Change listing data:
BEGIN

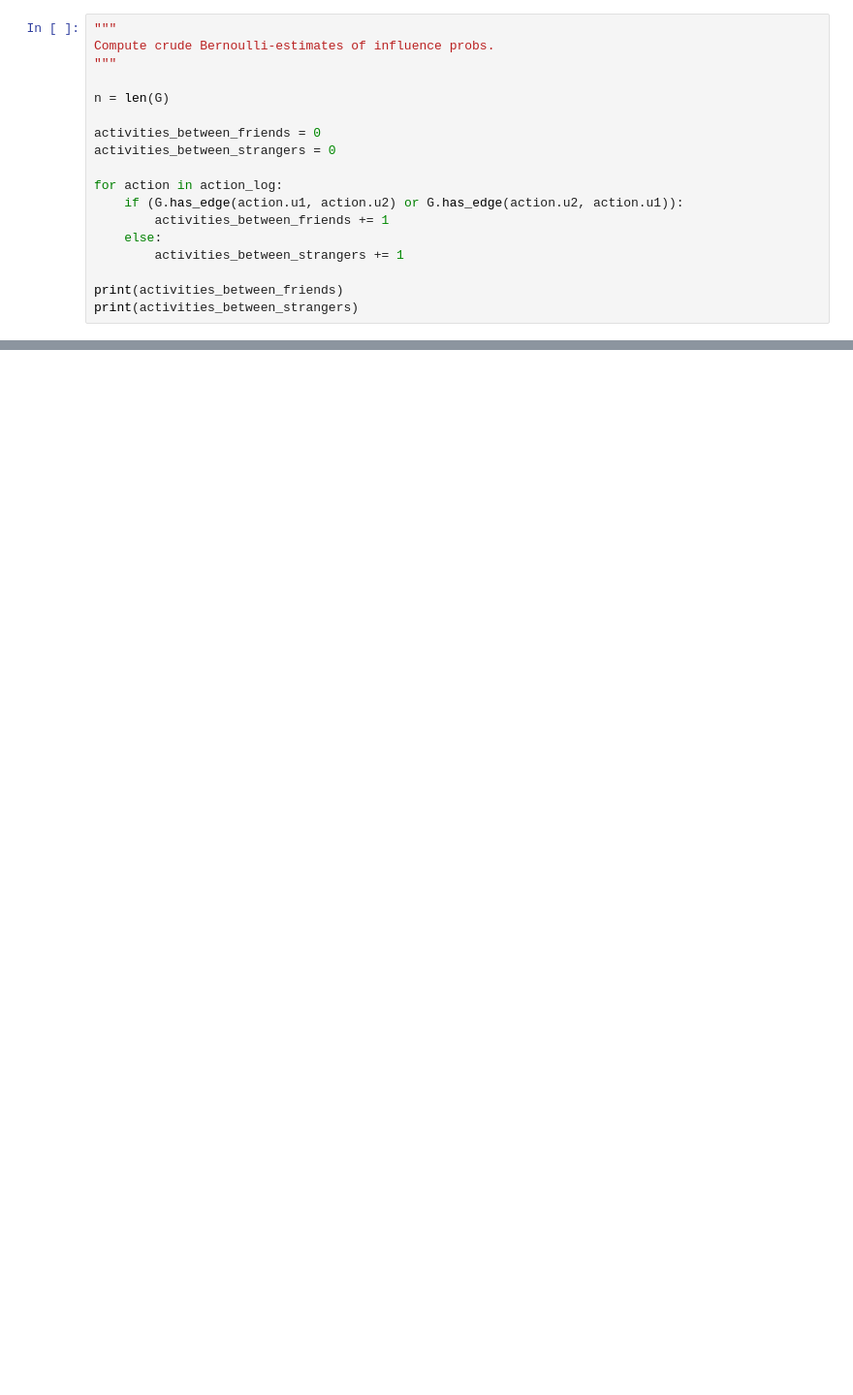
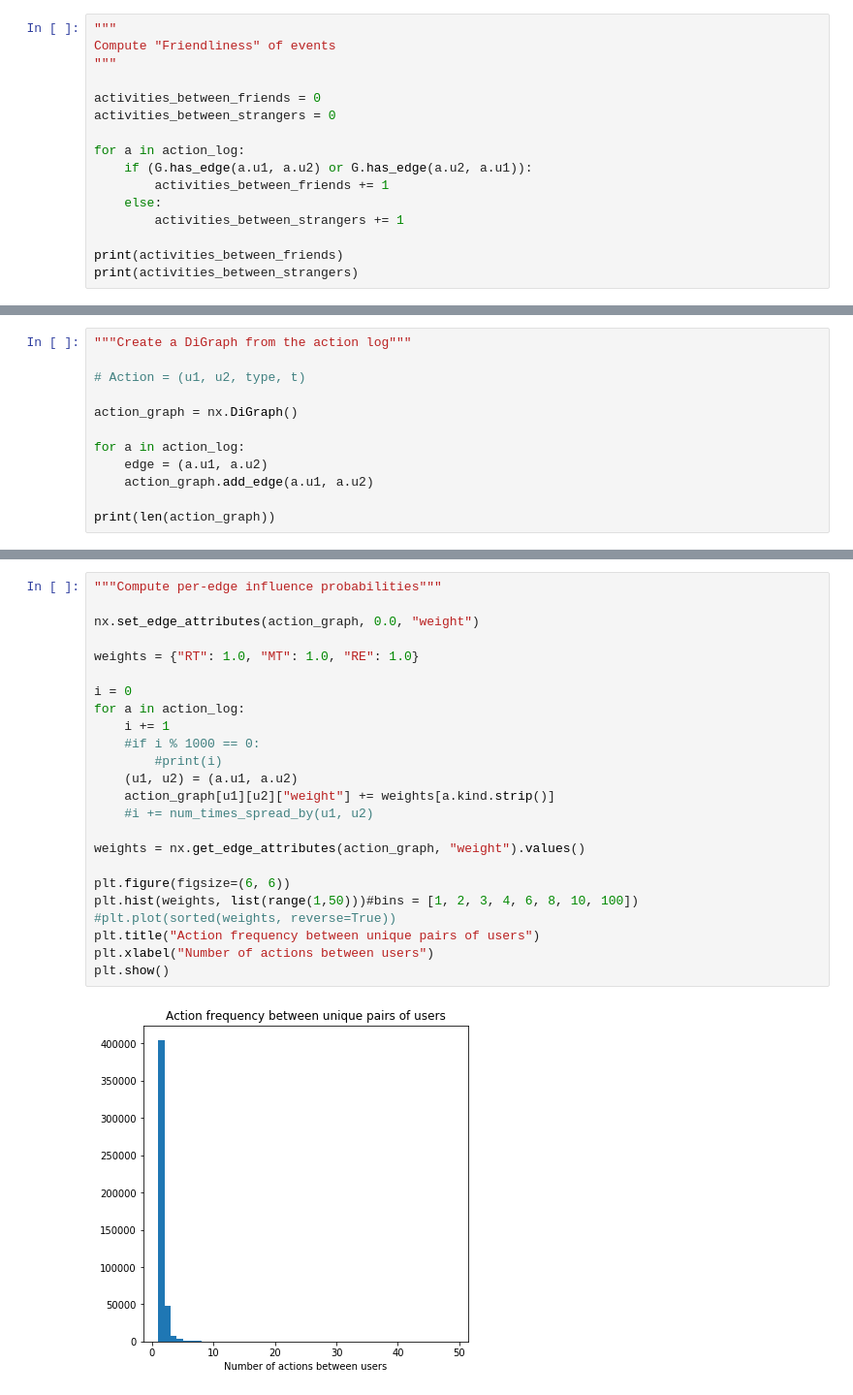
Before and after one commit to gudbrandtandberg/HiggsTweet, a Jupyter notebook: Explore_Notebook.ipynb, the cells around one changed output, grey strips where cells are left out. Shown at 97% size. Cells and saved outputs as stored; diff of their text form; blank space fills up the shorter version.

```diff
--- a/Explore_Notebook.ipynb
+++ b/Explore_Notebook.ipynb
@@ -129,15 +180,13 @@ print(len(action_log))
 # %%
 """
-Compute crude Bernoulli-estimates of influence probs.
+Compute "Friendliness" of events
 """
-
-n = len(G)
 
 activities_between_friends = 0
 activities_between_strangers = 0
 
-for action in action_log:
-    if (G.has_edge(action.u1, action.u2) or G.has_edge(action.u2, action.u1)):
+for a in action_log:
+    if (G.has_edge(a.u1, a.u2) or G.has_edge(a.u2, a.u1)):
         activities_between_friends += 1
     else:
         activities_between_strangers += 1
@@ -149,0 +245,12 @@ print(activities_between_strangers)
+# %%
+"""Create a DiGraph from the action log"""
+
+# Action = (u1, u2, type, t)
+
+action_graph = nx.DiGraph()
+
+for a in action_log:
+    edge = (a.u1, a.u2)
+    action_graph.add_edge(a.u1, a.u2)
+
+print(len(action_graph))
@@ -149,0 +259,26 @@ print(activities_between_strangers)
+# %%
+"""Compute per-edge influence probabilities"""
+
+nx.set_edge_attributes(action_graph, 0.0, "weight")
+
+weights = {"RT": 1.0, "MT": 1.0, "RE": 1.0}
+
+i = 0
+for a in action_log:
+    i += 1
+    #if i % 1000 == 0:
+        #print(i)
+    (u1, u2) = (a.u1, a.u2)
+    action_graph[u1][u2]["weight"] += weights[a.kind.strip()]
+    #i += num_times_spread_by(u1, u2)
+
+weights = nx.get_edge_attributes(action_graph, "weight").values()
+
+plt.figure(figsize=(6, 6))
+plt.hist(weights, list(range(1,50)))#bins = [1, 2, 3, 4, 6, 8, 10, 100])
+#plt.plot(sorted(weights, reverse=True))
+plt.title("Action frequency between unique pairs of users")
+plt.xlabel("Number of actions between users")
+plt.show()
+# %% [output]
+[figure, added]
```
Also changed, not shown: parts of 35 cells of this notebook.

END

(TASK DIRECTIONS)
Write the data above out again exactly, every line of it, and exclude the pictures.

(PROBLEM SOLUTION)
Before and after one commit to gudbrandtandberg/HiggsTweet, a Jupyter notebook: Explore_Notebook.ipynb, the cells around one changed output, grey strips where cells are left out. Shown at 97% size. Cells and saved outputs as stored; diff of their text form; blank space fills up the shorter version.

```diff
--- a/Explore_Notebook.ipynb
+++ b/Explore_Notebook.ipynb
@@ -129,15 +180,13 @@ print(len(action_log))
 # %%
 """
-Compute crude Bernoulli-estimates of influence probs.
+Compute "Friendliness" of events
 """
-
-n = len(G)
 
 activities_between_friends = 0
 activities_between_strangers = 0
 
-for action in action_log:
-    if (G.has_edge(action.u1, action.u2) or G.has_edge(action.u2, action.u1)):
+for a in action_log:
+    if (G.has_edge(a.u1, a.u2) or G.has_edge(a.u2, a.u1)):
         activities_between_friends += 1
     else:
         activities_between_strangers += 1
@@ -149,0 +245,12 @@ print(activities_between_strangers)
+# %%
+"""Create a DiGraph from the action log"""
+
+# Action = (u1, u2, type, t)
+
+action_graph = nx.DiGraph()
+
+for a in action_log:
+    edge = (a.u1, a.u2)
+    action_graph.add_edge(a.u1, a.u2)
+
+print(len(action_graph))
@@ -149,0 +259,26 @@ print(activities_between_strangers)
+# %%
+"""Compute per-edge influence probabilities"""
+
+nx.set_edge_attributes(action_graph, 0.0, "weight")
+
+weights = {"RT": 1.0, "MT": 1.0, "RE": 1.0}
+
+i = 0
+for a in action_log:
+    i += 1
+    #if i % 1000 == 0:
+        #print(i)
+    (u1, u2) = (a.u1, a.u2)
+    action_graph[u1][u2]["weight"] += weights[a.kind.strip()]
+    #i += num_times_spread_by(u1, u2)
+
+weights = nx.get_edge_attributes(action_graph, "weight").values()
+
+plt.figure(figsize=(6, 6))
+plt.hist(weights, list(range(1,50)))#bins = [1, 2, 3, 4, 6, 8, 10, 100])
+#plt.plot(sorted(weights, reverse=True))
+plt.title("Action frequency between unique pairs of users")
+plt.xlabel("Number of actions between users")
+plt.show()
+# %% [output]
+[figure, added]
```
Also changed, not shown: parts of 35 cells of this notebook.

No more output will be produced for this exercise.